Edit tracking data
☆ ☆ ☆ ☆ ☆ ☆ ☆

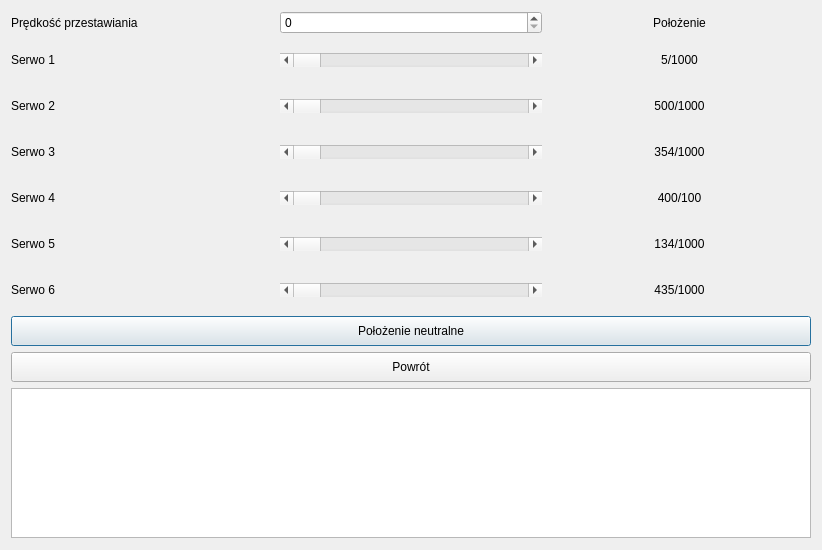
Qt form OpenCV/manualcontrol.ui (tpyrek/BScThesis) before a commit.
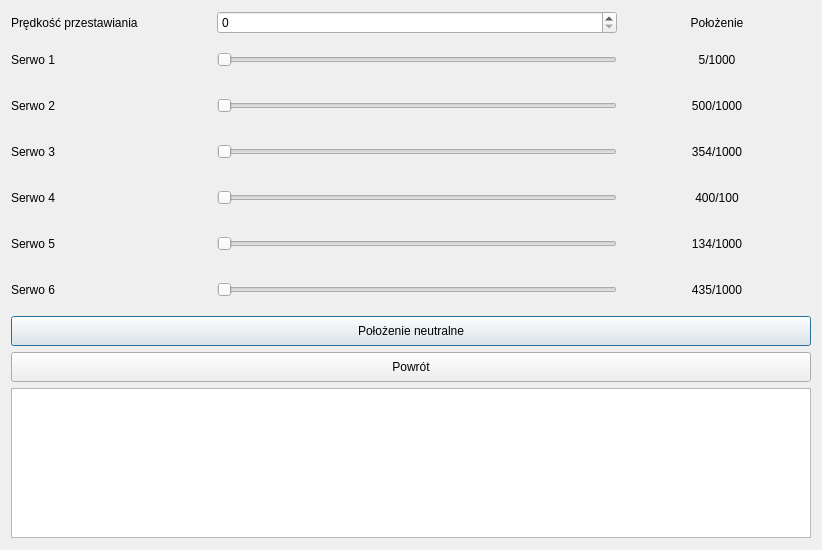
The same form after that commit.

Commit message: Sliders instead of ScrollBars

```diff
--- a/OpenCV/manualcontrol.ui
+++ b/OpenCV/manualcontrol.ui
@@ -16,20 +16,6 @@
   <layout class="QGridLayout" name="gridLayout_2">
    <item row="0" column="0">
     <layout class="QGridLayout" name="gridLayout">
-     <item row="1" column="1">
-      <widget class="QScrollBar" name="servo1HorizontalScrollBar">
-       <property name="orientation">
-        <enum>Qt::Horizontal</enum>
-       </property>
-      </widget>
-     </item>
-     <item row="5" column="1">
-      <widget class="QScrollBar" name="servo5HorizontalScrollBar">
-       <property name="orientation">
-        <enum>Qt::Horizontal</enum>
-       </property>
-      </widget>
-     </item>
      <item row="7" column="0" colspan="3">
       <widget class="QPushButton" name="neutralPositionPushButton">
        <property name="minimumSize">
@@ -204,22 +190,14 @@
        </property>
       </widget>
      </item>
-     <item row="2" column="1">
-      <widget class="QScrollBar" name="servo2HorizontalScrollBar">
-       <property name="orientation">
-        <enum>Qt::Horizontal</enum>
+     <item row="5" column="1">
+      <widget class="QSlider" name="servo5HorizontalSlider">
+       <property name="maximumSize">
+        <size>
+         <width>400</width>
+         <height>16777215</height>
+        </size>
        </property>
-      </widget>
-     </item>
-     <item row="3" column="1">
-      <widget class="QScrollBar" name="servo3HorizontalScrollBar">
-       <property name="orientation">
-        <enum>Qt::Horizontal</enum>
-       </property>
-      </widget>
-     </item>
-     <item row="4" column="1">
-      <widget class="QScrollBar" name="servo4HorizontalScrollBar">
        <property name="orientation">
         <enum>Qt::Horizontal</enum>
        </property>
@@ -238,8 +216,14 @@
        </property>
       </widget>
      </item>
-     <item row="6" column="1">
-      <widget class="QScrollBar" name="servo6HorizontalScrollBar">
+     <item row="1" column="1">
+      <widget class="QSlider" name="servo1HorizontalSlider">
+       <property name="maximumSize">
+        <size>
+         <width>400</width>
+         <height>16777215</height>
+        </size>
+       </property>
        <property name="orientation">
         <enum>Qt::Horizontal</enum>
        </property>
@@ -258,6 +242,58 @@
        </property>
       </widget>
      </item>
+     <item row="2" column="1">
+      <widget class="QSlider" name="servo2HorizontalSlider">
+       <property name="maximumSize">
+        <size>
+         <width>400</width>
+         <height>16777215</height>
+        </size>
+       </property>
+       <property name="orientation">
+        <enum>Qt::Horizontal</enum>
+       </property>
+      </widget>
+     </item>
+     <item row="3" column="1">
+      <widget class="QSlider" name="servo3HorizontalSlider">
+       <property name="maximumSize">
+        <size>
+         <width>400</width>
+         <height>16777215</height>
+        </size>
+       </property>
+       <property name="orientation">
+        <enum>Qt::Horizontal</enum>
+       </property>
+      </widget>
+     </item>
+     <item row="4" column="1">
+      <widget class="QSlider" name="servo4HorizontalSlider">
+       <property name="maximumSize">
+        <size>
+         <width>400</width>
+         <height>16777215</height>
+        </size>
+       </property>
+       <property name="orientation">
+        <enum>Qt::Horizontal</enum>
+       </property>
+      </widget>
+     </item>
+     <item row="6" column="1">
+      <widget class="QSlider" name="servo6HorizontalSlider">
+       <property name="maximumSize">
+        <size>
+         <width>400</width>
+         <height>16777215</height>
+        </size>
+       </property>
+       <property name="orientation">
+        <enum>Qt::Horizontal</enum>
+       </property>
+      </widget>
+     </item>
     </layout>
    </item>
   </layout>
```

☆ ☆ ☆ ☆ ☆ ☆ ☆

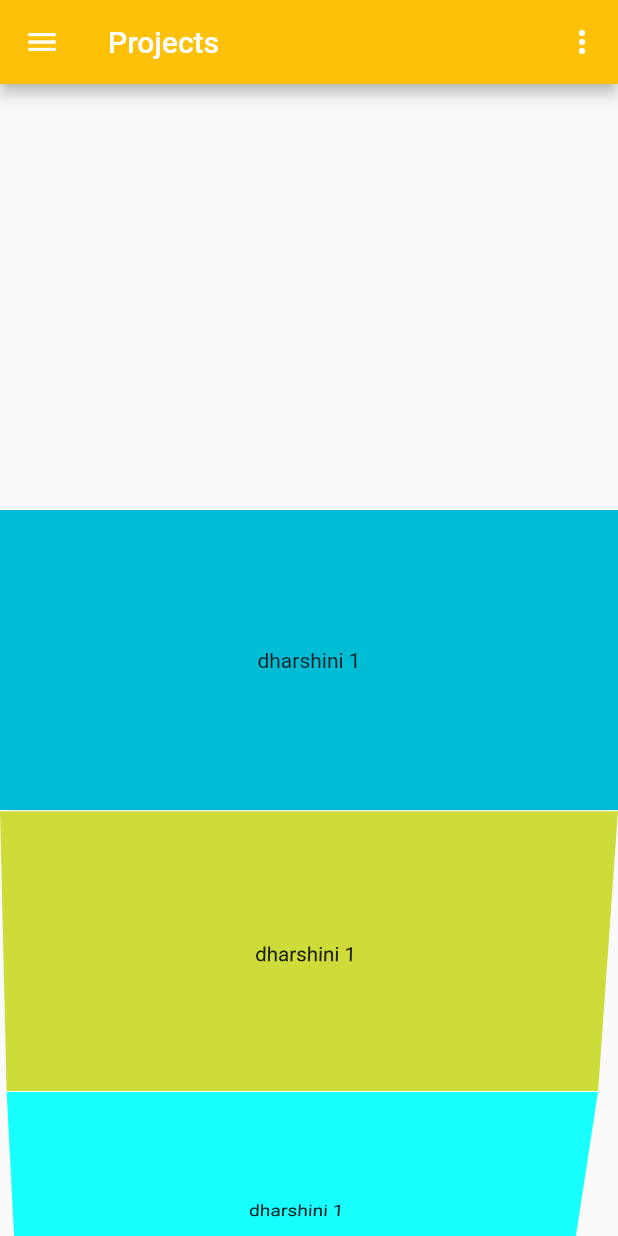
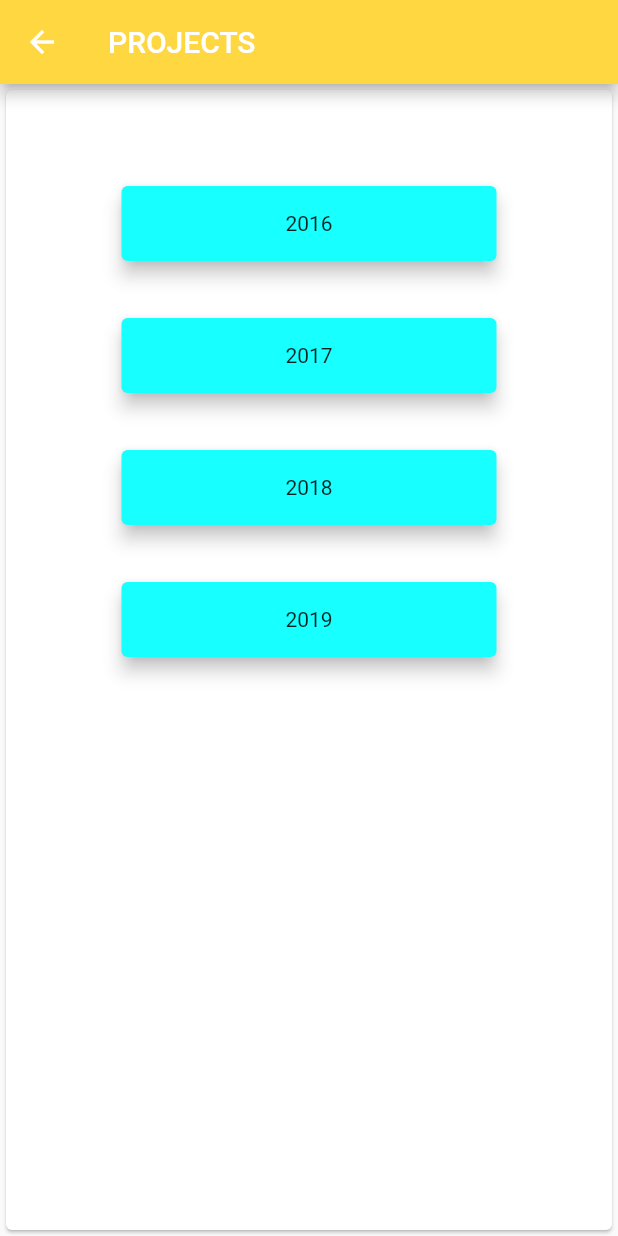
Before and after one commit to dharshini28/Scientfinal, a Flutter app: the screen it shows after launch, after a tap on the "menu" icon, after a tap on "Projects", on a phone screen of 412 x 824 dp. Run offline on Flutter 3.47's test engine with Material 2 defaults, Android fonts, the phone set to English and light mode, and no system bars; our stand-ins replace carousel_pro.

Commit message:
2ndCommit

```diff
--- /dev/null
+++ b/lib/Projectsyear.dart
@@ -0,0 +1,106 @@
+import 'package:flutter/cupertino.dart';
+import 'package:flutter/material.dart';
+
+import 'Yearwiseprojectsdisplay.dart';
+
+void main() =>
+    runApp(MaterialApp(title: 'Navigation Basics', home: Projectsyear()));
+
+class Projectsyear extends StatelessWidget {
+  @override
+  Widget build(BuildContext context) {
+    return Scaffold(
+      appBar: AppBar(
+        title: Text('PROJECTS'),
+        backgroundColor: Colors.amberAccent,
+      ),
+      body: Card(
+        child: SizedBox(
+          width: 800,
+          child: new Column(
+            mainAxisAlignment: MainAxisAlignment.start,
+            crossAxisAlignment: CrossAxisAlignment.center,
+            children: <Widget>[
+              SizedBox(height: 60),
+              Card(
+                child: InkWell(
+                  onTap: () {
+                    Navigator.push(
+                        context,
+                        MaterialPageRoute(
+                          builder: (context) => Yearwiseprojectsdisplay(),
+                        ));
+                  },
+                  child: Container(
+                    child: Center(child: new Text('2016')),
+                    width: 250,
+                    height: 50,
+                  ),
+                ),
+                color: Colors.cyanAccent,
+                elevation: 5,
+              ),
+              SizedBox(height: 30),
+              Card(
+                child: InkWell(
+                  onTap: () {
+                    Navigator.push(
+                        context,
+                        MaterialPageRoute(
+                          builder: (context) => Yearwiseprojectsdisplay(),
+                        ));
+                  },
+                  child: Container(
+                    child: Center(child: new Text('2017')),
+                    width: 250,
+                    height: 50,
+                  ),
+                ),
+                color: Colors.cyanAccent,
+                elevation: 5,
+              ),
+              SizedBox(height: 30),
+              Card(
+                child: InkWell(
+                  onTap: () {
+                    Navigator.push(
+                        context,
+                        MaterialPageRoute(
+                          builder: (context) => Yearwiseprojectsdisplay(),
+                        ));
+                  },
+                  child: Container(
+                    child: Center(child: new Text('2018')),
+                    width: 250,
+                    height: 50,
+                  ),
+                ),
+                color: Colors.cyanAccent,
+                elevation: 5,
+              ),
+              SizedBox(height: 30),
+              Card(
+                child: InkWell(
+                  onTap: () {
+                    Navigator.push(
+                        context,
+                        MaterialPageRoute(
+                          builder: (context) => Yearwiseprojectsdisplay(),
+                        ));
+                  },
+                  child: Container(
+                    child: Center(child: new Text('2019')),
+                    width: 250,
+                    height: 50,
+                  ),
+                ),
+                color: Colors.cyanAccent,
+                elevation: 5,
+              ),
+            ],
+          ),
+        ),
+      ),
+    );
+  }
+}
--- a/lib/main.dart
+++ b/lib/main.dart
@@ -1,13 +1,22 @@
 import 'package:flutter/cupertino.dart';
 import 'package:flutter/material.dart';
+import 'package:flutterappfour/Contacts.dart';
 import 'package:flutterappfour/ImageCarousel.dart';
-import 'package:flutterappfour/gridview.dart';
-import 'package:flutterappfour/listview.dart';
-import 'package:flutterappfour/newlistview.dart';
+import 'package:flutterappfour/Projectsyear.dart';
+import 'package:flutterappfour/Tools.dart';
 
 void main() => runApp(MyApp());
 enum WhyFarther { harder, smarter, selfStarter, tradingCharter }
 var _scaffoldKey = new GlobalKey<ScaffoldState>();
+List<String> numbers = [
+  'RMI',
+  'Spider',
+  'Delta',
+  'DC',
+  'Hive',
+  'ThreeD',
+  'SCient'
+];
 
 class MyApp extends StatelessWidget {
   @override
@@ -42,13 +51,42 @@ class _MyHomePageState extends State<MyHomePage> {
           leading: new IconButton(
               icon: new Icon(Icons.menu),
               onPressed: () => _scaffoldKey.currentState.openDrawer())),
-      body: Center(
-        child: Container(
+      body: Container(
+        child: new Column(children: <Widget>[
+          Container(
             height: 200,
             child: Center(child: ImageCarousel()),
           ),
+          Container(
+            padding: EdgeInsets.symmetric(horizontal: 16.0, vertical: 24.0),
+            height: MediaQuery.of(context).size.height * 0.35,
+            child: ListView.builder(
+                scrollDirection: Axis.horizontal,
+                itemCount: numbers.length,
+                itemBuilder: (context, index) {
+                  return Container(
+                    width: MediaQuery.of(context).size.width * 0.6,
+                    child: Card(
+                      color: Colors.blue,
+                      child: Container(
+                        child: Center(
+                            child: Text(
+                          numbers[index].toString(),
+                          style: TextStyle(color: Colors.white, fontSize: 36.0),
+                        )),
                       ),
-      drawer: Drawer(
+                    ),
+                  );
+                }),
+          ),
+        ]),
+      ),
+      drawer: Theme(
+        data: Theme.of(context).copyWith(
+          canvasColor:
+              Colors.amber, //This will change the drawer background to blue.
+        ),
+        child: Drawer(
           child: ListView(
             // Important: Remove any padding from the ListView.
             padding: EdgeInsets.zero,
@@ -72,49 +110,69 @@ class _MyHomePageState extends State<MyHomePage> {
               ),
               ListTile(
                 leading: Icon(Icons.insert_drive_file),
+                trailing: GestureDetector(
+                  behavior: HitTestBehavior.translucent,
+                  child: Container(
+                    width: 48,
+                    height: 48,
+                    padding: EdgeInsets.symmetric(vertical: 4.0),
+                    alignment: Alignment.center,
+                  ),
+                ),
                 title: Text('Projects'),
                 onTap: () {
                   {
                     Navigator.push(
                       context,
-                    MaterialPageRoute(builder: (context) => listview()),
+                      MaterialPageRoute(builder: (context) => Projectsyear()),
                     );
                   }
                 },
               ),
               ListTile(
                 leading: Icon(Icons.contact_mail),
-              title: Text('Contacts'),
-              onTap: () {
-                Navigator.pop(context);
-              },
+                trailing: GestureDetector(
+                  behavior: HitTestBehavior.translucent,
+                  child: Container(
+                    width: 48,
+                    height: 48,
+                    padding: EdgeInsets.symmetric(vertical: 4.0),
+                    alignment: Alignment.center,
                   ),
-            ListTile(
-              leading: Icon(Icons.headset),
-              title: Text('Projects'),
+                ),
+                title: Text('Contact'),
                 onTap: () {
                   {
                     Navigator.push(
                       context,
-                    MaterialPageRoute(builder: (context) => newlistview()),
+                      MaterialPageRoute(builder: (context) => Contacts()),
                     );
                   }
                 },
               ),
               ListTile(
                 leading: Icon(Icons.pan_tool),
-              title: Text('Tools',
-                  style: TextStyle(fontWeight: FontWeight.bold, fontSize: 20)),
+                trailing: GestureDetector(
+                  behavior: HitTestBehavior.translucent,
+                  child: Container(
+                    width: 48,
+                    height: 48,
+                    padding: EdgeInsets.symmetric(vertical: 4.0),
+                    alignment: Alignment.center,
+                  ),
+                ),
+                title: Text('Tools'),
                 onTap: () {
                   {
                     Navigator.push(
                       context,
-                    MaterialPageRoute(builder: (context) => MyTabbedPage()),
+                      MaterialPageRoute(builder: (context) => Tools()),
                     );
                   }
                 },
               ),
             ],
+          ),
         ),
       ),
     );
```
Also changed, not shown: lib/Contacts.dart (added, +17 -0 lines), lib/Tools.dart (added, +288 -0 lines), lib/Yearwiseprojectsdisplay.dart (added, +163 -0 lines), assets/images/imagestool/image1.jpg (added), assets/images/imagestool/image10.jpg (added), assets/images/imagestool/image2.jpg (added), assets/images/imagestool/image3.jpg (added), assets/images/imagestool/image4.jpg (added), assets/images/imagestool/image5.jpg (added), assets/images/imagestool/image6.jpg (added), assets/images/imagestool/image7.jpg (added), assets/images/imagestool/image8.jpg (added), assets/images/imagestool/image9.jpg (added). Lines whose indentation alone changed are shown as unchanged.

☆ ☆ ☆ ☆ ☆ ☆ ☆

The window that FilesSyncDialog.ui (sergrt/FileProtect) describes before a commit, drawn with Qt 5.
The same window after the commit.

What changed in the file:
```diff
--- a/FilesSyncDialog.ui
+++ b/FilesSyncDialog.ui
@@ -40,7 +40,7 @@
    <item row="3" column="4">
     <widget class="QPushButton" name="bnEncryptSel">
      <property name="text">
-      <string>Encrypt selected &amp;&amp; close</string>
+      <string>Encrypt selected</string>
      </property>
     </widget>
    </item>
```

☆ ☆ ☆ ☆ ☆ ☆ ☆

◆ **Exercise requirements**
Wherever a line contains the string "numbers", copy that line from the data.

◆ **Output for this task**
+List<String> numbers = [
+                itemCount: numbers.length,
+                          numbers[index].toString(),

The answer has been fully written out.